** Task directions **
Repeat the whole listing below exactly as it reads.
[[ Records supplied, beginning ]]
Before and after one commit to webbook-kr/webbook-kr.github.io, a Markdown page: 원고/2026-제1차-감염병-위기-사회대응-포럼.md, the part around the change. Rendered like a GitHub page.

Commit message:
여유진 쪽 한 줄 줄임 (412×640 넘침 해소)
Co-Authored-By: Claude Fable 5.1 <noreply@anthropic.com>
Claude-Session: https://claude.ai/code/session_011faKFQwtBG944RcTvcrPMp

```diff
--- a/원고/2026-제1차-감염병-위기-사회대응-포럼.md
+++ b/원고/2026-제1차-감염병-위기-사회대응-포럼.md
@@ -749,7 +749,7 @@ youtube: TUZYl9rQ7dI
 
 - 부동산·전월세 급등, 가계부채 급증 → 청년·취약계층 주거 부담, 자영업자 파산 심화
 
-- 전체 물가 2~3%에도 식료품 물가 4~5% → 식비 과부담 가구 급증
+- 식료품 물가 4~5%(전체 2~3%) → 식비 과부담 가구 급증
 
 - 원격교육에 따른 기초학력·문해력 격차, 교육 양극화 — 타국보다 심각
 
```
[[ Records supplied, end ]]
** Task output **
Before and after one commit to webbook-kr/webbook-kr.github.io, a Markdown page: 원고/2026-제1차-감염병-위기-사회대응-포럼.md, the part around the change. Rendered like a GitHub page.

Commit message:
여유진 쪽 한 줄 줄임 (412×640 넘침 해소)
Co-Authored-By: Claude Fable 5.1 <noreply@anthropic.com>
Claude-Session: https://claude.ai/code/session_011faKFQwtBG944RcTvcrPMp

```diff
--- a/원고/2026-제1차-감염병-위기-사회대응-포럼.md
+++ b/원고/2026-제1차-감염병-위기-사회대응-포럼.md
@@ -749,7 +749,7 @@ youtube: TUZYl9rQ7dI
 
 - 부동산·전월세 급등, 가계부채 급증 → 청년·취약계층 주거 부담, 자영업자 파산 심화
 
-- 전체 물가 2~3%에도 식료품 물가 4~5% → 식비 과부담 가구 급증
+- 식료품 물가 4~5%(전체 2~3%) → 식비 과부담 가구 급증
 
 - 원격교육에 따른 기초학력·문해력 격차, 교육 양극화 — 타국보다 심각
 
```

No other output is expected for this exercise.